Congratulations are in order for Merrill Lynch. In what is mundane—but big—news, the firm has just introduced a paperless onboarding solution for clients. Barron’s describes it this way: “fully digitizes the procedure, allowing clients to approve new account openings through digital attestation on a computer, tablet, or cellphone. What once took a week or more can now be done in a day … That may not be its standout feature, though. COBE allows client associates to simultaneously enter information and process multiple new clients in the same household—for multiple accounts … During an online demonstration, Merrill executives showed a fictitious example of a client associate entering information for a couple who wants to open a joint brokerage account, two IRAs, a joint bank checking account, and a custodial account for their niece. Once an associate has entered as much information as he has from an earlier client conversation, he can invite the new clients to collaborate virtually on the rest. They can view the same screen and make changes to it simultaneously. During the process, the associate can click a button to perform a real-time identity check on the client to satisfy know-your-customer requirements, without asking the client to upload documents.”.
FINSUM: This sounds like the holy grail of onboarding tools. Merrill should package this up and sell it as a service to others in the industry!
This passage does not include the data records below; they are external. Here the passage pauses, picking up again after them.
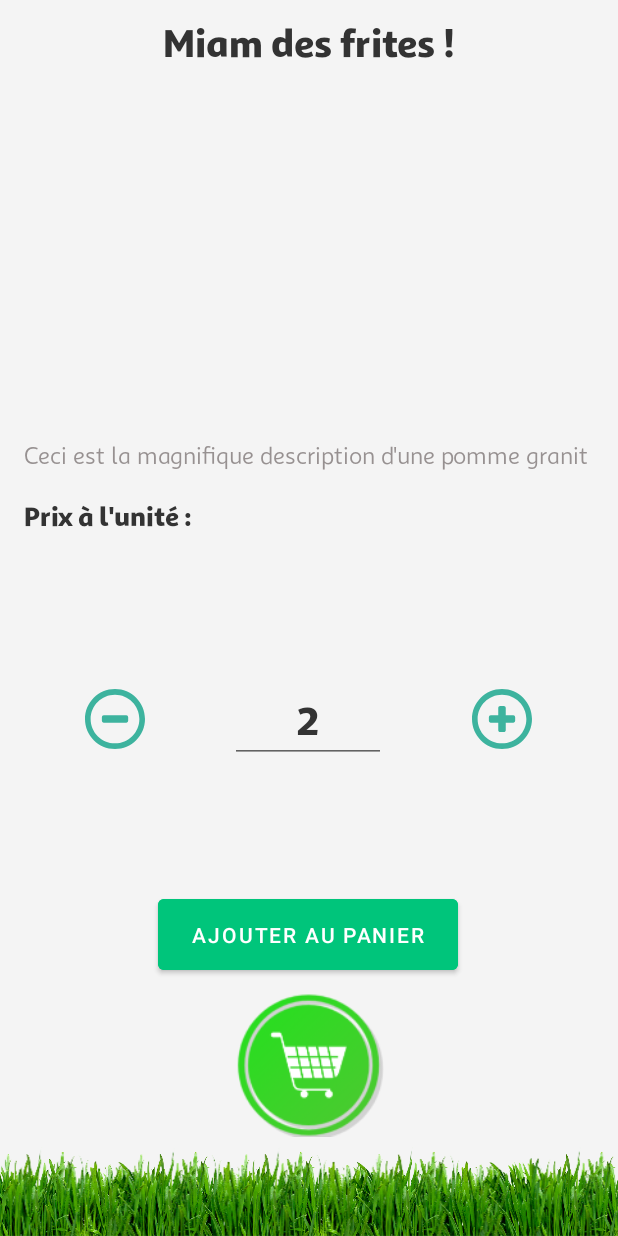
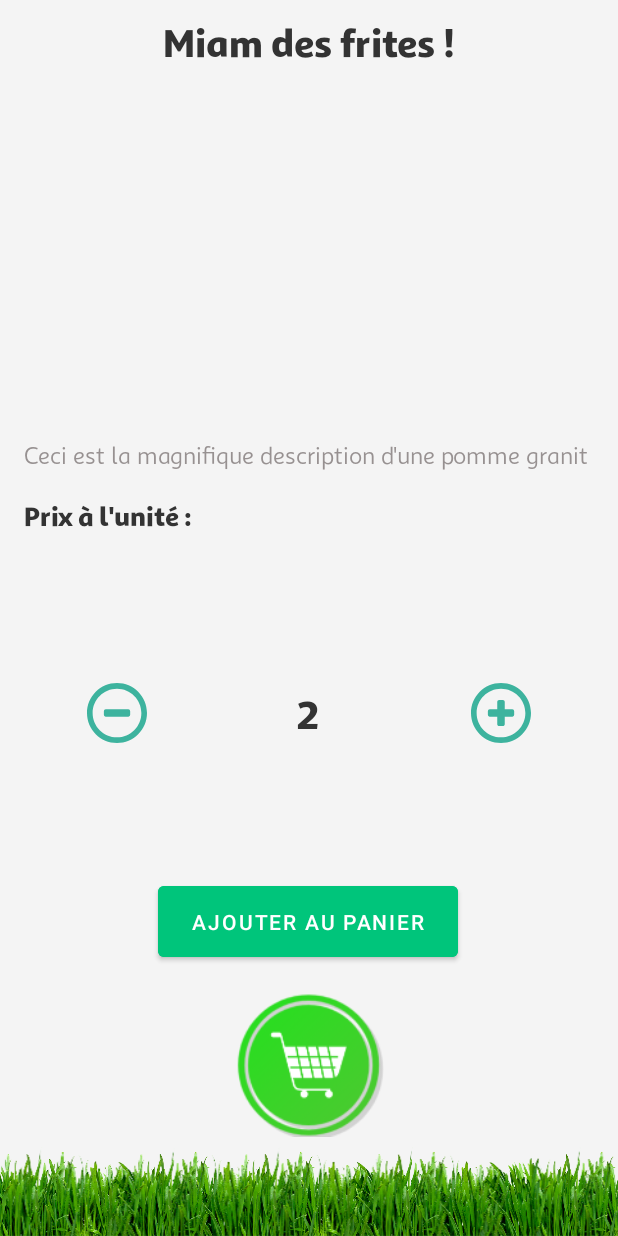
Before and after one commit to jeremywalczak/lesjardinsdecaro, an Android app: the fragment DetailFragment placed in its activity, on a phone screen of 412 x 824 dp. Run offline under Robolectric (Android 15) with nearby library versions, the phone set to English and light mode, and no system bars; our stand-ins replace RxJava; libraries missing offline, so code that uses them is left out: io.paperdb; network calls fail; pictures from the network do not load; 6 statements that could not run were skipped.

Commit message:
correct crash

```diff
--- a/app/build.gradle
+++ b/app/build.gradle
@@ -14,7 +14,7 @@ android {
         applicationId "com.jekro.lesjardindecaro"
         minSdkVersion 21
         targetSdkVersion 28
-        versionCode 4
+        versionCode 5
         versionName "1.0.0"
         testInstrumentationRunner "androidx.test.runner.AndroidJUnitRunner"
     }
--- a/app/src/main/res/layout/fragment_detail.xml
+++ b/app/src/main/res/layout/fragment_detail.xml
@@ -110,10 +110,10 @@
             app:layout_constraintHorizontal_bias="0.0"
             app:layout_constraintStart_toStartOf="parent" />
 
-    <EditText
+    <TextView
             android:id="@+id/product_number"
             style="@style/h1_headline_basic_600"
-            android:layout_width="104dp"
+            android:layout_width="100dp"
             android:layout_height="wrap_content"
             android:ems="10"
             android:inputType="number"
```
Merrill Lynch is giving its herd of advisors a break on their incentive compensation. Brokers at Merrill have a piece of incentive compensation which gives them a bonus if at least 30% of clients use three specific services. But instead of making the cut off for meeting those quotas July of this year, they have extended it to January 2021, giving brokers an extra 6 months to meet those goals. Merrill Lynch says that the change will allow advisors to focus on best serving clients in this volatile period.
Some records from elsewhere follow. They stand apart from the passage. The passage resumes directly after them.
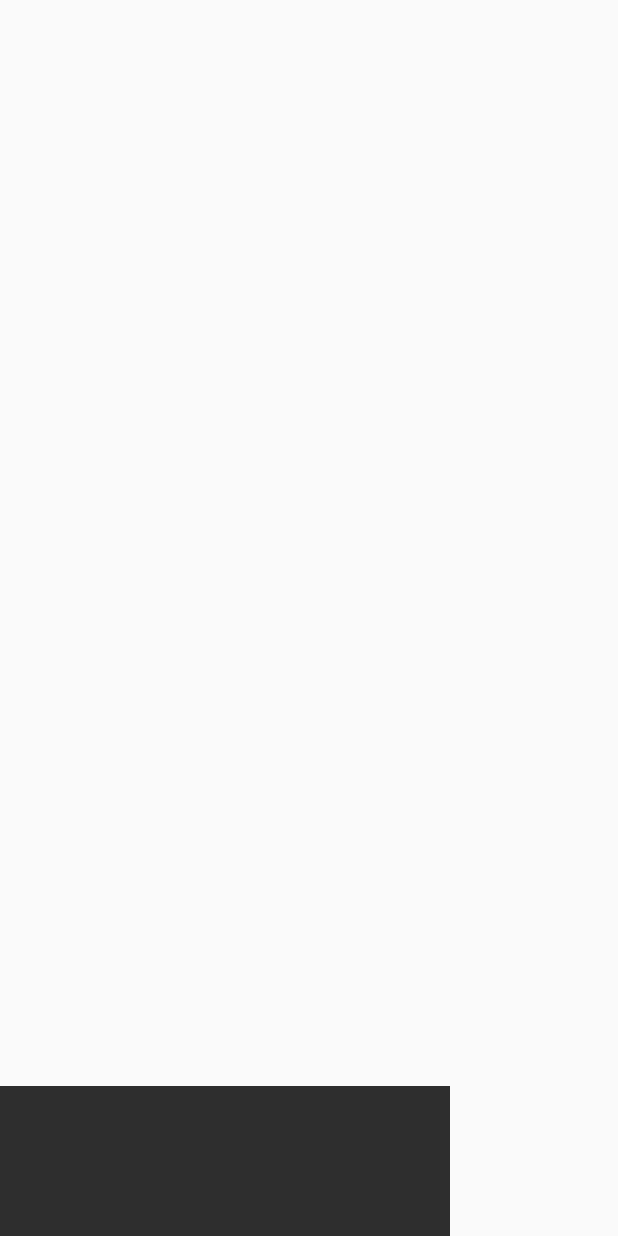
After one commit to Laurent-goncalves/MoodTracker, an Android app: the layout custom_toast.xml on its own in the app's theme, with its tools: preview values and no code run, on a phone screen of 412 x 824 dp. The commit adds this screen. Run offline under Robolectric (Android 15) with nearby library versions, the phone set to English and light mode, and no system bars.

Commit message:
Modification toast layout, change of green circles size, creation of alarmclock (but not finished)

```diff
--- a/app/src/main/AndroidManifest.xml
+++ b/app/src/main/AndroidManifest.xml
@@ -2,13 +2,17 @@
 <manifest xmlns:android="http://schemas.android.com/apk/res/android"
     package="com.g.laurent.moodtracker">
 
+
     <application
+
         android:allowBackup="true"
         android:icon="@mipmap/ic_launcher"
         android:label="@string/app_name"
         android:roundIcon="@mipmap/ic_launcher_round"
         android:supportsRtl="true"
         android:theme="@style/AppTheme">
+        <receiver android:name=".Controllers.Activities.MyReceiver" />
+
         <activity android:name=".Controllers.Activities.MainActivity">
             <intent-filter>
                 <action android:name="android.intent.action.MAIN" />
--- a/app/src/main/java/com/g/laurent/moodtracker/Controllers/Fragments/PageFragment.java
+++ b/app/src/main/java/com/g/laurent/moodtracker/Controllers/Fragments/PageFragment.java
@@ -82,7 +82,7 @@ public class PageFragment extends Fragment implements Feelings {
         // IMAGEVIEW update and adding of a click listener
         image_feeling.setOnClickListener(new View.OnClickListener() {
             public void onClick(View v) {
-                green_circle.setImageResource(R.drawable.cercle_vert);
+                green_circle.setImageResource(R.drawable.cerclevert);
                 final MediaPlayer mp = MediaPlayer.create(getContext(), mSounds[position]);
                 mp.start();
                 mCallbackMainActivity.save_temp_last_feeling(position,commentView.getText().toString());
@@ -106,7 +106,7 @@ public class PageFragment extends Fragment implements Feelings {
     private void update_green_circle(){
         if(green_circle!=null) {
             if(last_feeling == position)
-                green_circle.setImageResource(R.drawable.cercle_vert);
+                green_circle.setImageResource(R.drawable.cerclevert);
             else
                 green_circle.setImageResource(0);
         }
--- a/app/src/main/java/com/g/laurent/moodtracker/Models/PageAdapter.java
+++ b/app/src/main/java/com/g/laurent/moodtracker/Models/PageAdapter.java
@@ -2,12 +2,13 @@ package com.g.laurent.moodtracker.Models;
 
 import android.support.v4.app.Fragment;
 import android.support.v4.app.FragmentManager;
+import android.support.v4.app.FragmentPagerAdapter;
 import android.support.v4.app.FragmentStatePagerAdapter;
 import android.support.v4.view.PagerAdapter;
 import com.g.laurent.moodtracker.Controllers.Fragments.PageFragment;
 
 
-public class PageAdapter extends FragmentStatePagerAdapter {
+public class PageAdapter extends FragmentPagerAdapter {
 
     private int[] colors;
     private int last_feeling;
--- a/app/src/main/res/layout/activity_chrono.xml
+++ b/app/src/main/res/layout/activity_chrono.xml
@@ -5,6 +5,4 @@
     android:layout_height="match_parent"
     android:id="@+id/activity_chrono_layout">
 
-
-
 </FrameLayout>
--- /dev/null
+++ b/app/src/main/res/layout/custom_toast.xml
@@ -0,0 +1,17 @@
+<?xml version="1.0" encoding="utf-8"?>
+<FrameLayout
+    xmlns:android="http://schemas.android.com/apk/res/android"
+    android:layout_width="match_parent"
+    android:layout_height="match_parent"
+    android:id="@+id/toast_custom_layout">
+
+    <TextView
+        android:id="@+id/toast_custom_textview"
+        android:layout_gravity="bottom"
+        android:layout_width="300dp"
+        android:layout_height="100dp"
+        android:background="#2E2E2E"
+        android:textColor="#FFFFFF"
+        android:shadowColor="#A4A4A4"/>
+
+</FrameLayout>
```
Also changed, not shown: app/src/main/java/com/g/laurent/moodtracker/Controllers/Activities/MainActivity.java (+48 -10 lines), app/src/main/java/com/g/laurent/moodtracker/Controllers/Activities/MyReceiver.java (added, +19 -0 lines), app/src/main/java/com/g/laurent/moodtracker/Controllers/Fragments/ChronoFragment.java (+15 -0 lines), app/src/main/java/com/g/laurent/moodtracker/Models/ListViewAdapter.java (+27 -1 lines), app/src/main/res/drawable-hdpi/cercle_vert.png (deleted), app/src/main/res/drawable-hdpi/cerclevert.png (added), app/src/main/res/drawable-ldpi/cercle_vert.png (deleted), app/src/main/res/drawable-mdpi/cercle_vert.png (deleted), app/src/main/res/drawable-mdpi/cerclevert.png (added), app/src/main/res/drawable-xhdpi/cercle_vert.png (deleted), app/src/main/res/drawable-xhdpi/cerclevert.png (added), app/src/main/res/drawable-xxhdpi/cercle_vert.png (deleted), app/src/main/res/drawable-xxhdpi/cerclevert.png (added), app/src/main/res/drawable-xxxhdpi/cercle_vert.png (deleted), 1 more files.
FINSUM: Even with the six-month extension, given the market volatility, it will likely be difficult to cross-sell clients into new products.